one day they contrived a hank of red yarn in the form of crosses, which it was impossible the devil could pass; and, on his appearance at night, they got in behind him, and attacked him resolutely with each a bible in one hand, and a rowan-tree staff in the other, and, after a desperate encounter, they succeeded in tumbling him headlong over the linn; but, prevent hurting himself at the moment he was overcome, he turned himself into a batch of skins !
And deep and long, from out the lake
P. 69, v. 3.
In some places of the Highlands of Scotland, the inhabitants are still in continual terror of an imaginary being, called The Water-Horse.
And forced the lady loud to cry.
P. 69, v. 6.
The lass of Craigyburn after this line, is no more mentioned: but the story adds, that she died of a broken heart, and of the heats which she got in, being forced to run so fast.
DEATH OF DOUGLAS,
LORD OF LIDDISDALE.
The first stanza of this song, as well as the history of
the event to which it refers, is preserved by Hume of Godscroft in his history of the House of Douglas. The author having been successful in rescuing some excellent old songs from the very brink of oblivion, searched incessantly many years after the remains of this, until lately, by mere accident, he lighted upon a few scraps,
which he firmly believes to have formed a part of that very ancient ballad.
The reader may judge for himself. The first verse is from Hume; and all those printed within brackets are as near the original as rhyme and reason will permit. They are barely sufficient to distinguish the strain in which the old song hath proceeded.
THE Lady Douglas left her bower,
An' ay sae loud as she did call, “'Tis all for gude Lord Liddisdale That I do let these tears down fall."
[“ O haud your tongue, my sister dear,
An' o' your weepin' let me be: Lord Liddisdale will haud his ain
Wi' ony Lord o’ Chrystendie.
"For him ye widna weep nor whine
If you had seen what I did see,] That day he broke the troops o' Tyne,
Wi's gilded sword o' metal free.,
" Stout Heezlebrae was wonder wae
To see his faintin' vassals yield; An' in a rage he did engage
Lord Liddisdale upon the field.
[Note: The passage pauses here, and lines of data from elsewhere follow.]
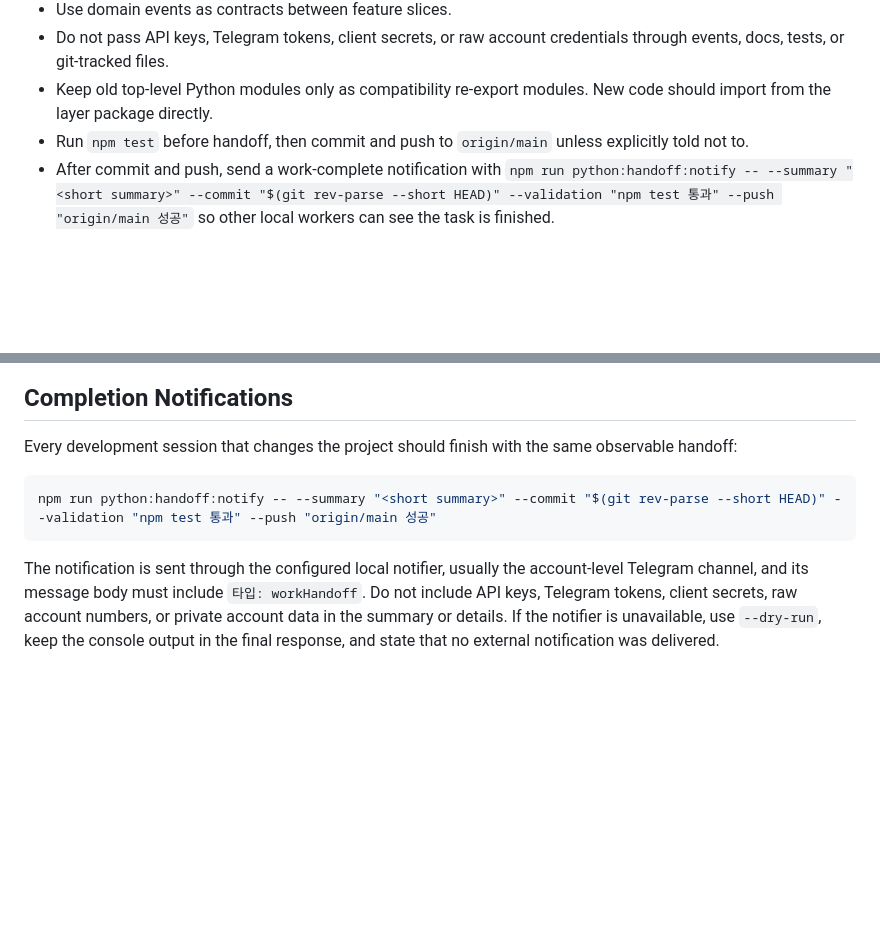
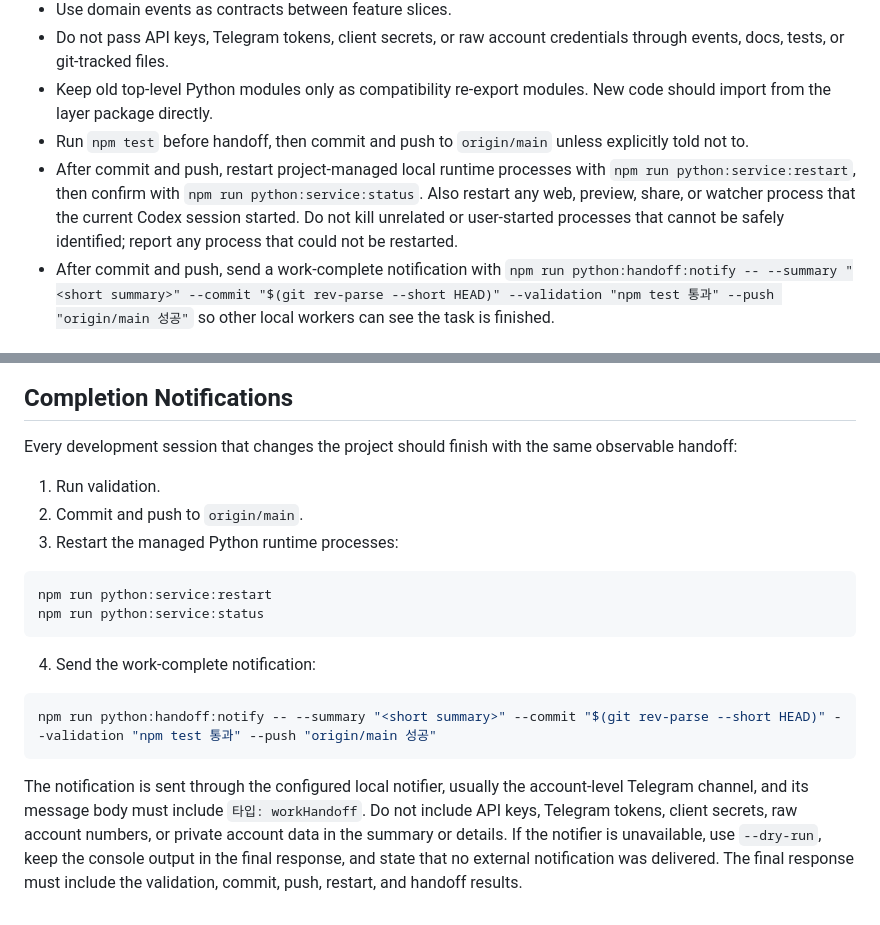
Before and after one commit to namsoon00/digital_twin, a Markdown page: docs/development-methodology.md, 2 parts joined by grey strips. GitHub-like rendering; blank space fills up the shorter version.

Commit message:
Document post-work service restart requirement

````diff
--- a/docs/development-methodology.md
+++ b/docs/development-methodology.md
@@ -11,6 +11,7 @@ This project uses a local-first, DDD-oriented, event-driven architecture. Future
 - Do not pass API keys, Telegram tokens, client secrets, or raw account credentials through events, docs, tests, or git-tracked files.
 - Keep old top-level Python modules only as compatibility re-export modules. New code should import from the layer package directly.
 - Run `npm test` before handoff, then commit and push to `origin/main` unless explicitly told not to.
+- After commit and push, restart project-managed local runtime processes with `npm run python:service:restart`, then confirm with `npm run python:service:status`. Also restart any web, preview, share, or watcher process that the current Codex session started. Do not kill unrelated or user-started processes that cannot be safely identified; report any process that could not be restarted.
 - After commit and push, send a work-complete notification with `npm run python:handoff:notify -- --summary "<short summary>" --commit "$(git rev-parse --short HEAD)" --validation "npm test 통과" --push "origin/main 성공"` so other local workers can see the task is finished.
 
 ## Python Layer Map
@@ -93,8 +94,19 @@ When a change touches more than one slice, keep the cross-slice contract in `dom
 
 Every development session that changes the project should finish with the same observable handoff:
 
+1. Run validation.
+2. Commit and push to `origin/main`.
+3. Restart the managed Python runtime processes:
+
+```bash
+npm run python:service:restart
+npm run python:service:status
+```
+
+4. Send the work-complete notification:
+
 ```bash
 npm run python:handoff:notify -- --summary "<short summary>" --commit "$(git rev-parse --short HEAD)" --validation "npm test 통과" --push "origin/main 성공"
 ```
 
-The notification is sent through the configured local notifier, usually the account-level Telegram channel, and its message body must include `타입: workHandoff`. Do not include API keys, Telegram tokens, client secrets, raw account numbers, or private account data in the summary or details. If the notifier is unavailable, use `--dry-run`, keep the console output in the final response, and state that no external notification was delivered.
+The notification is sent through the configured local notifier, usually the account-level Telegram channel, and its message body must include `타입: workHandoff`. Do not include API keys, Telegram tokens, client secrets, raw account numbers, or private account data in the summary or details. If the notifier is unavailable, use `--dry-run`, keep the console output in the final response, and state that no external notification was delivered. The final response must include the validation, commit, push, restart, and handoff results.
````
Also changed, not shown: AGENTS.md (+10 -2 lines).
"Avaunt, thou haughty Scot,? he cry'd,
Nor dare to face a noble fae :
And heavy hand of Heezlebrae ?'
“The word was scarcely mixt wi' air,
When Douglas' sword his answer gau; An' frae a wound, baith deep and sair,
Out fled the soul o' Heezlebrae.
“Mad Faucet next, wi' wounds transfixt,
In anguish gnaw'd the bloody clay ; Then Hallinshed he wheil'd an' fled,
An' left his rich, ill-gotten prey.